Exercise instructions » Count the lines in the records that hold the string "start". Only the number should be given.

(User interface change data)
■ ■ ■ ■ ■ ■ ■
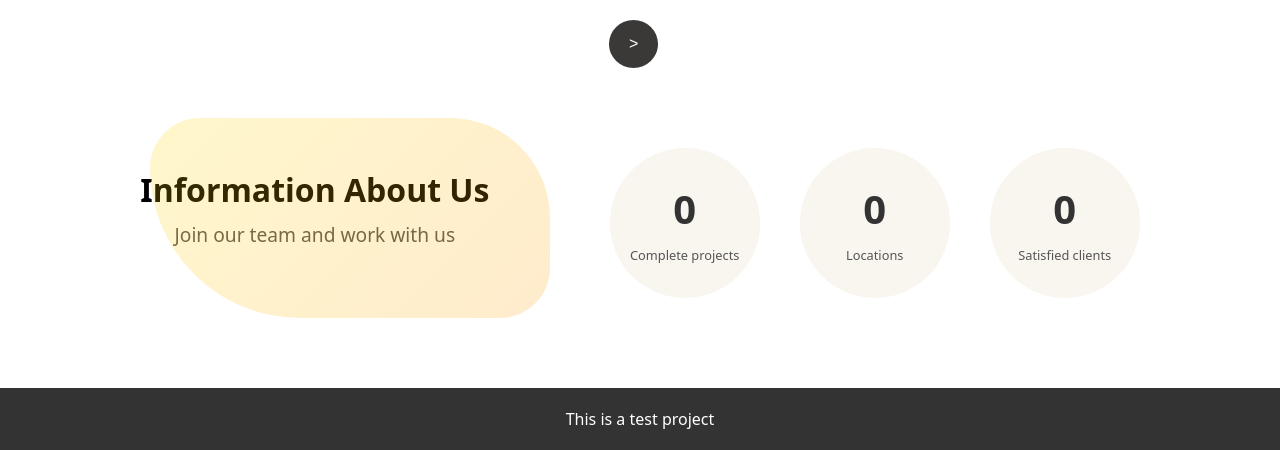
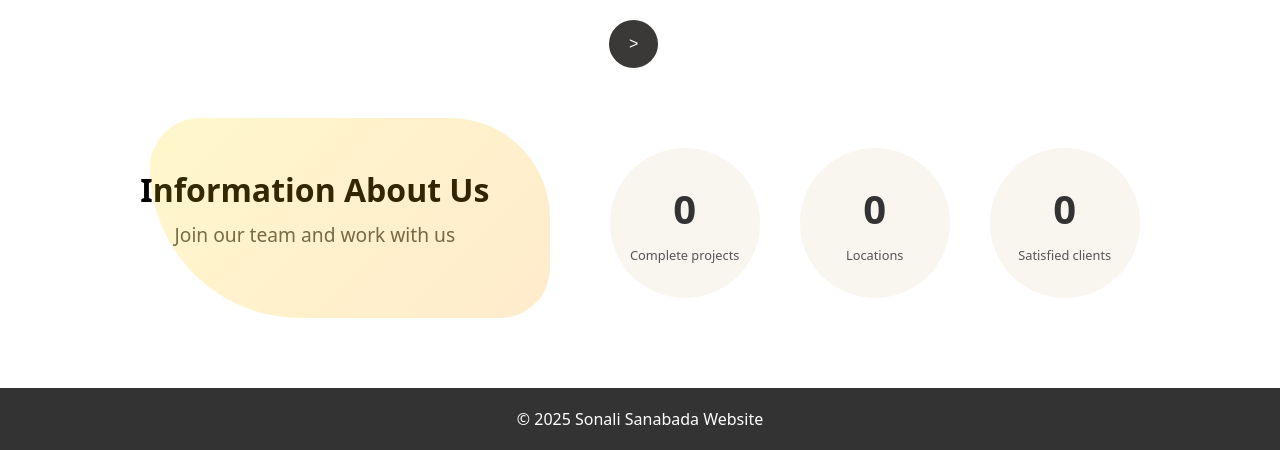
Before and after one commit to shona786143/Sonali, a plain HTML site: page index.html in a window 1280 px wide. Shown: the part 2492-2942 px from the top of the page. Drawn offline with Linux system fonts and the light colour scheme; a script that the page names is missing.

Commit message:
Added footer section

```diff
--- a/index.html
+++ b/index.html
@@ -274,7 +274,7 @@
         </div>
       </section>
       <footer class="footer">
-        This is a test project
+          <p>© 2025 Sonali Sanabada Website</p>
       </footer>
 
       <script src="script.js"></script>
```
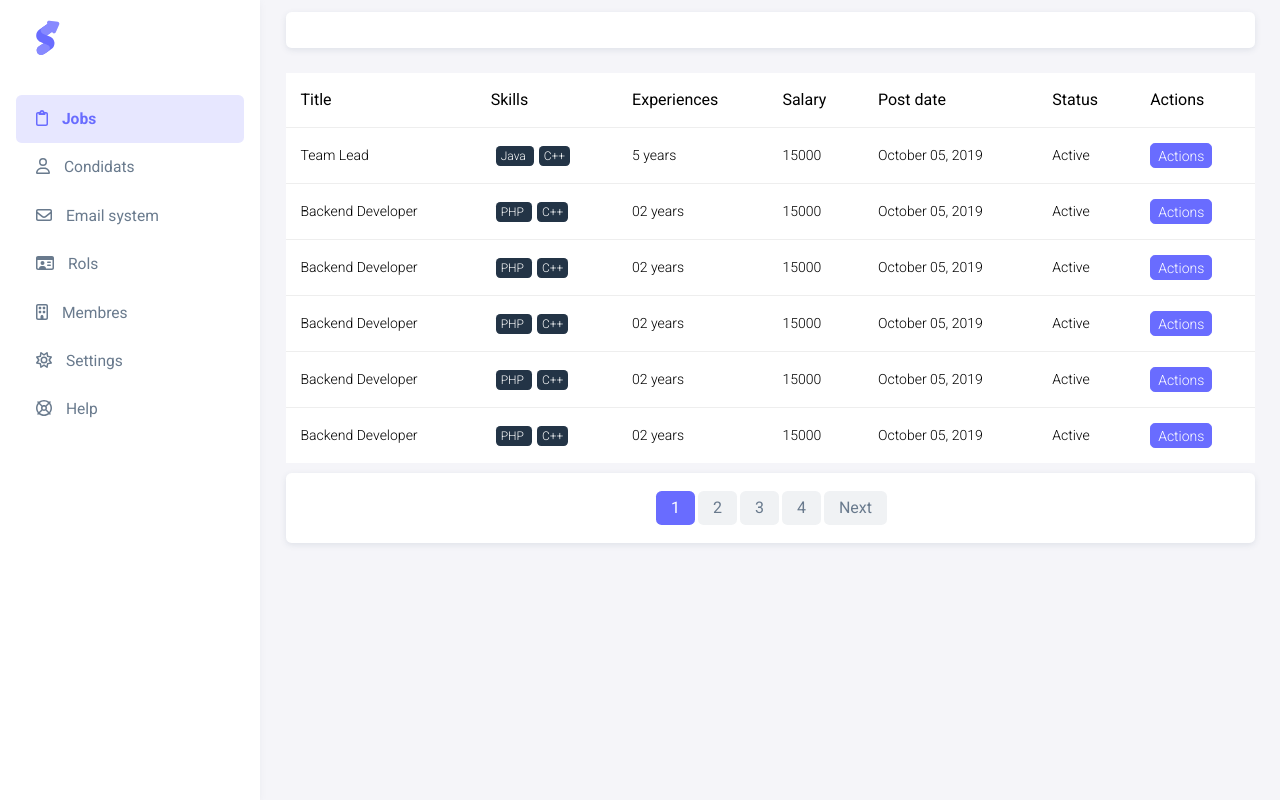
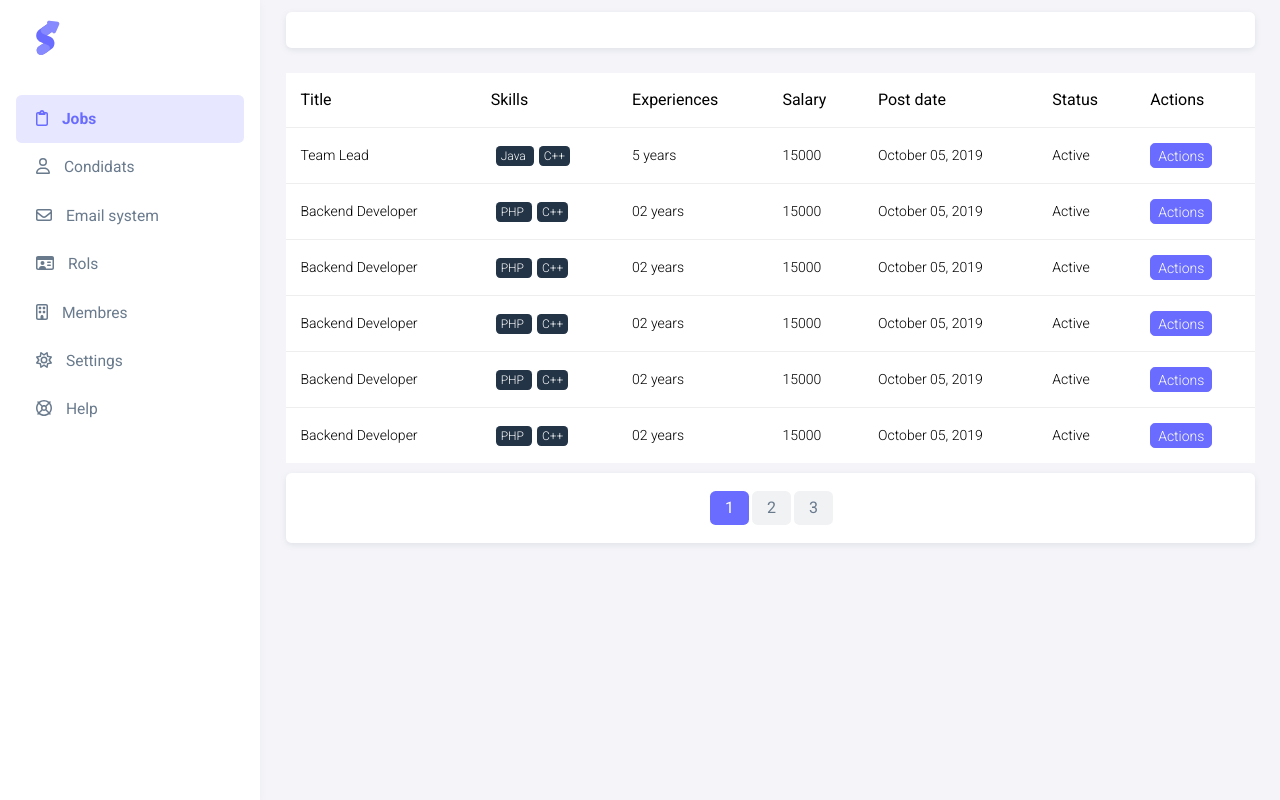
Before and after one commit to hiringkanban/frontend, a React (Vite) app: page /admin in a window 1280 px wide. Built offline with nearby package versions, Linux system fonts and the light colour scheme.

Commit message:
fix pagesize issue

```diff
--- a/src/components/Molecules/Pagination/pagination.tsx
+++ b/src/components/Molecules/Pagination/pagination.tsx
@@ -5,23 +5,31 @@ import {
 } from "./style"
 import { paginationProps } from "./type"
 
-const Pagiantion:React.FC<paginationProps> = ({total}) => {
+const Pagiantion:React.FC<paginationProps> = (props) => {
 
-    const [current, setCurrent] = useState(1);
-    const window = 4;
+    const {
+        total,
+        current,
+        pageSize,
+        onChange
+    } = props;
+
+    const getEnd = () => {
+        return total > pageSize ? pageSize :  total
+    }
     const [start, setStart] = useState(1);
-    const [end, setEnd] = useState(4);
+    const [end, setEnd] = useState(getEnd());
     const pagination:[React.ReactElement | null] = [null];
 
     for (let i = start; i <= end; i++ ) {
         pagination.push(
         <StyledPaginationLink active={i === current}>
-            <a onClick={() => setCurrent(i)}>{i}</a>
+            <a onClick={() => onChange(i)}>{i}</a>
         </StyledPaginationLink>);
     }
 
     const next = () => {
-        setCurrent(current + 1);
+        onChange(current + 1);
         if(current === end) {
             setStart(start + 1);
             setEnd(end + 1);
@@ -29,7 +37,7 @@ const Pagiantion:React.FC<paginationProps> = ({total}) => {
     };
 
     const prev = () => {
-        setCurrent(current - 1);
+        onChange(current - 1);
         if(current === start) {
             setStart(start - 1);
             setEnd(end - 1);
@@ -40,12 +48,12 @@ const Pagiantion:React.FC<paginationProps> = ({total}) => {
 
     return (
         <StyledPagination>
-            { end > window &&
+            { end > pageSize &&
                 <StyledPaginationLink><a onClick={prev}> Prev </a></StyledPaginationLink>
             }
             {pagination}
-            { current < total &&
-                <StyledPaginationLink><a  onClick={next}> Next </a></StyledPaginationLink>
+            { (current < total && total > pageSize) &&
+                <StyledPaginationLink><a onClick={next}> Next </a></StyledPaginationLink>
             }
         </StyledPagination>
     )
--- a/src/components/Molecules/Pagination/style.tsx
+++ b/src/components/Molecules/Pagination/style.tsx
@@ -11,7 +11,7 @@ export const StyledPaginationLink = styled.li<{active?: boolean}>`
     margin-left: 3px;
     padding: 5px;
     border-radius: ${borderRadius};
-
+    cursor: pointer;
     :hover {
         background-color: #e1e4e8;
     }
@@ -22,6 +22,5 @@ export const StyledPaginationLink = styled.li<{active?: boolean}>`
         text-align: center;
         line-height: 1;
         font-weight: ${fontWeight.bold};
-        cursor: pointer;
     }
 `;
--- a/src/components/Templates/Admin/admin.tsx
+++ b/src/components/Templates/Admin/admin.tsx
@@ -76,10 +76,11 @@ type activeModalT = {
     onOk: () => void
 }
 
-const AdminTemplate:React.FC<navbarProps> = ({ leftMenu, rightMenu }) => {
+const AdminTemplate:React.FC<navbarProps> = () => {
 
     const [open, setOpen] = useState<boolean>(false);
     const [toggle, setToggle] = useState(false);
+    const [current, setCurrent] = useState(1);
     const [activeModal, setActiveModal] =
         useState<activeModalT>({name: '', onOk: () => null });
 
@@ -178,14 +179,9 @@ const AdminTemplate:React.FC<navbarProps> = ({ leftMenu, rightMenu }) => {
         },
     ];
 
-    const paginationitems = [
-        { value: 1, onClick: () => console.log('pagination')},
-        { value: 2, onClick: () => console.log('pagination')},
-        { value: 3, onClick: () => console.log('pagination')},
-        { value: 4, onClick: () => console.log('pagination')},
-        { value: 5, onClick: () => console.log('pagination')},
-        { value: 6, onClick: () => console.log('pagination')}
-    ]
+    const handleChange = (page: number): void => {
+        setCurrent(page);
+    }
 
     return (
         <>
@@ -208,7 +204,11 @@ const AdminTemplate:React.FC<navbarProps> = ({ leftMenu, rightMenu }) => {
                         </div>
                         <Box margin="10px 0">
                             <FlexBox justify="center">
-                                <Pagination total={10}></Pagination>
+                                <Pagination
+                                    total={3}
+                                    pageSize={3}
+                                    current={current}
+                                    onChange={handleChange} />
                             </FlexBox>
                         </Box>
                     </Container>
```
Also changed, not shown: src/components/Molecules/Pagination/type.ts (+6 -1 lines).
■ ■ ■ ■ ■ ■ ■
Expected output » 5